§ TASK INSTRUCTIONS: Apart from any images, the entries are to be output exactly.

══════

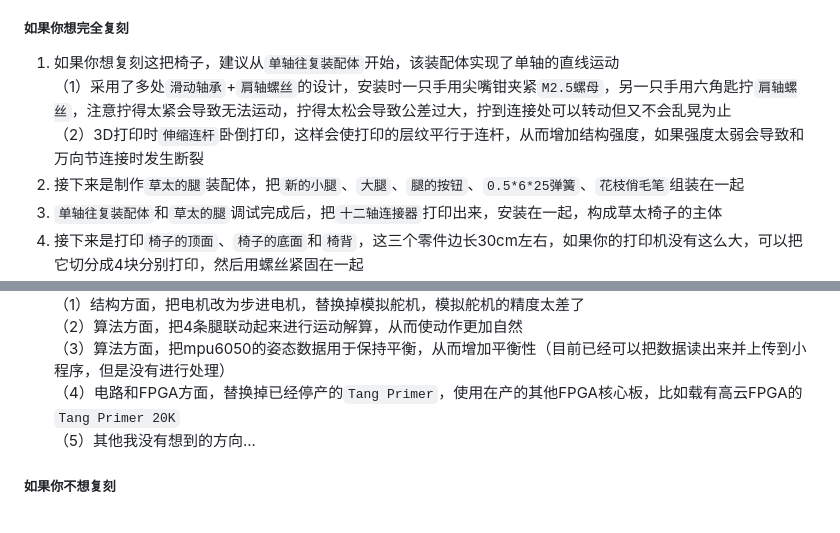
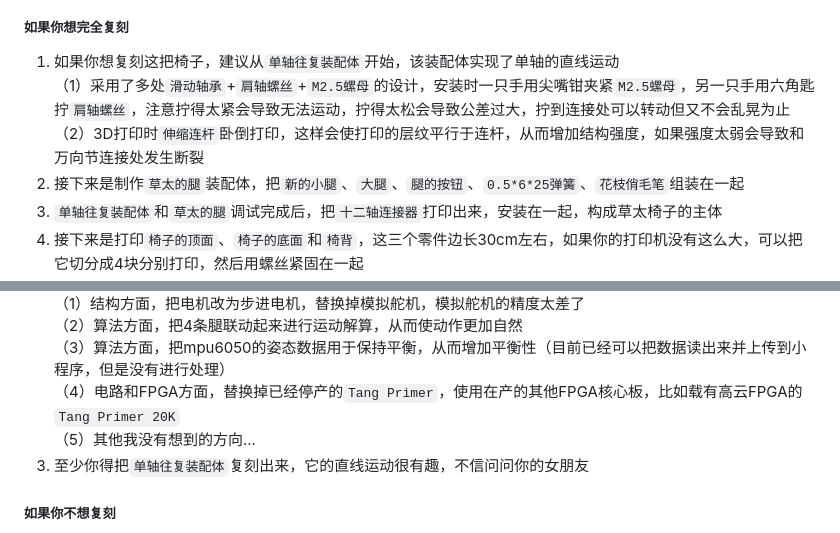
Before and after one commit to cy2016-1/CaotaiSystem, a Markdown page: README.md, 2 parts joined by grey strips. GitHub-like rendering.

Commit message:
添加复刻说明

```diff
--- a/README.md
+++ b/README.md
@@ -68,8 +68,8 @@
 ##### 如果你想完全复刻
 
 1.  如果你想复刻这把椅子，建议从`单轴往复装配体`开始，该装配体实现了单轴的直线运动
-（1）采用了多处`滑动轴承`+`肩轴螺丝`的设计，安装时一只手用尖嘴钳夹紧`M2.5螺母`，另一只手用六角匙拧`肩轴螺丝`，注意拧得太紧会导致无法运动，拧得太松会导致公差过大，拧到连接处可以转动但又不会乱晃为止
-（2）3D打印时`伸缩连杆`卧倒打印，这样会使打印的层纹平行于连杆，从而增加结构强度，如果强度太弱会导致和万向节连接时发生断裂
+（1）采用了多处`滑动轴承`+`肩轴螺丝`+`M2.5螺母`的设计，安装时一只手用尖嘴钳夹紧`M2.5螺母`，另一只手用六角匙拧`肩轴螺丝`，注意拧得太紧会导致无法运动，拧得太松会导致公差过大，拧到连接处可以转动但又不会乱晃为止
+（2）3D打印时`伸缩连杆`卧倒打印，这样会使打印的层纹平行于连杆，从而增加结构强度，如果强度太弱会导致和万向节连接处发生断裂
 2.  接下来是制作`草太的腿`装配体，把`新的小腿`、`大腿`、`腿的按钮`、`0.5*6*25弹簧`、`花枝俏毛笔`组装在一起
 3.  `单轴往复装配体`和`草太的腿`调试完成后，把`十二轴连接器`打印出来，安装在一起，构成草太椅子的主体
 4.  接下来是打印`椅子的顶面`、`椅子的底面`和`椅背`，这三个零件边长30cm左右，如果你的打印机没有这么大，可以把它切分成4块分别打印，然后用螺丝紧固在一起
@@ -85,6 +85,7 @@
 （3）算法方面，把mpu6050的姿态数据用于保持平衡，从而增加平衡性（目前已经可以把数据读出来并上传到小程序，但是没有进行处理）
 （4）电路和FPGA方面，替换掉已经停产的`Tang Primer`，使用在产的其他FPGA核心板，比如载有高云FPGA的`Tang Primer 20K`
 （5）其他我没有想到的方向...
+3.  至少你得把`单轴往复装配体`复刻出来，它的直线运动很有趣，不信问问你的女朋友
 
 ##### 如果你不想复刻
 
```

══════

§ TASK ANSWER:
Before and after one commit to cy2016-1/CaotaiSystem, a Markdown page: README.md, 2 parts joined by grey strips. GitHub-like rendering.

Commit message:
添加复刻说明

```diff
--- a/README.md
+++ b/README.md
@@ -68,8 +68,8 @@
 ##### 如果你想完全复刻
 
 1.  如果你想复刻这把椅子，建议从`单轴往复装配体`开始，该装配体实现了单轴的直线运动
-（1）采用了多处`滑动轴承`+`肩轴螺丝`的设计，安装时一只手用尖嘴钳夹紧`M2.5螺母`，另一只手用六角匙拧`肩轴螺丝`，注意拧得太紧会导致无法运动，拧得太松会导致公差过大，拧到连接处可以转动但又不会乱晃为止
-（2）3D打印时`伸缩连杆`卧倒打印，这样会使打印的层纹平行于连杆，从而增加结构强度，如果强度太弱会导致和万向节连接时发生断裂
+（1）采用了多处`滑动轴承`+`肩轴螺丝`+`M2.5螺母`的设计，安装时一只手用尖嘴钳夹紧`M2.5螺母`，另一只手用六角匙拧`肩轴螺丝`，注意拧得太紧会导致无法运动，拧得太松会导致公差过大，拧到连接处可以转动但又不会乱晃为止
+（2）3D打印时`伸缩连杆`卧倒打印，这样会使打印的层纹平行于连杆，从而增加结构强度，如果强度太弱会导致和万向节连接处发生断裂
 2.  接下来是制作`草太的腿`装配体，把`新的小腿`、`大腿`、`腿的按钮`、`0.5*6*25弹簧`、`花枝俏毛笔`组装在一起
 3.  `单轴往复装配体`和`草太的腿`调试完成后，把`十二轴连接器`打印出来，安装在一起，构成草太椅子的主体
 4.  接下来是打印`椅子的顶面`、`椅子的底面`和`椅背`，这三个零件边长30cm左右，如果你的打印机没有这么大，可以把它切分成4块分别打印，然后用螺丝紧固在一起
@@ -85,6 +85,7 @@
 （3）算法方面，把mpu6050的姿态数据用于保持平衡，从而增加平衡性（目前已经可以把数据读出来并上传到小程序，但是没有进行处理）
 （4）电路和FPGA方面，替换掉已经停产的`Tang Primer`，使用在产的其他FPGA核心板，比如载有高云FPGA的`Tang Primer 20K`
 （5）其他我没有想到的方向...
+3.  至少你得把`单轴往复装配体`复刻出来，它的直线运动很有趣，不信问问你的女朋友
 
 ##### 如果你不想复刻
 
```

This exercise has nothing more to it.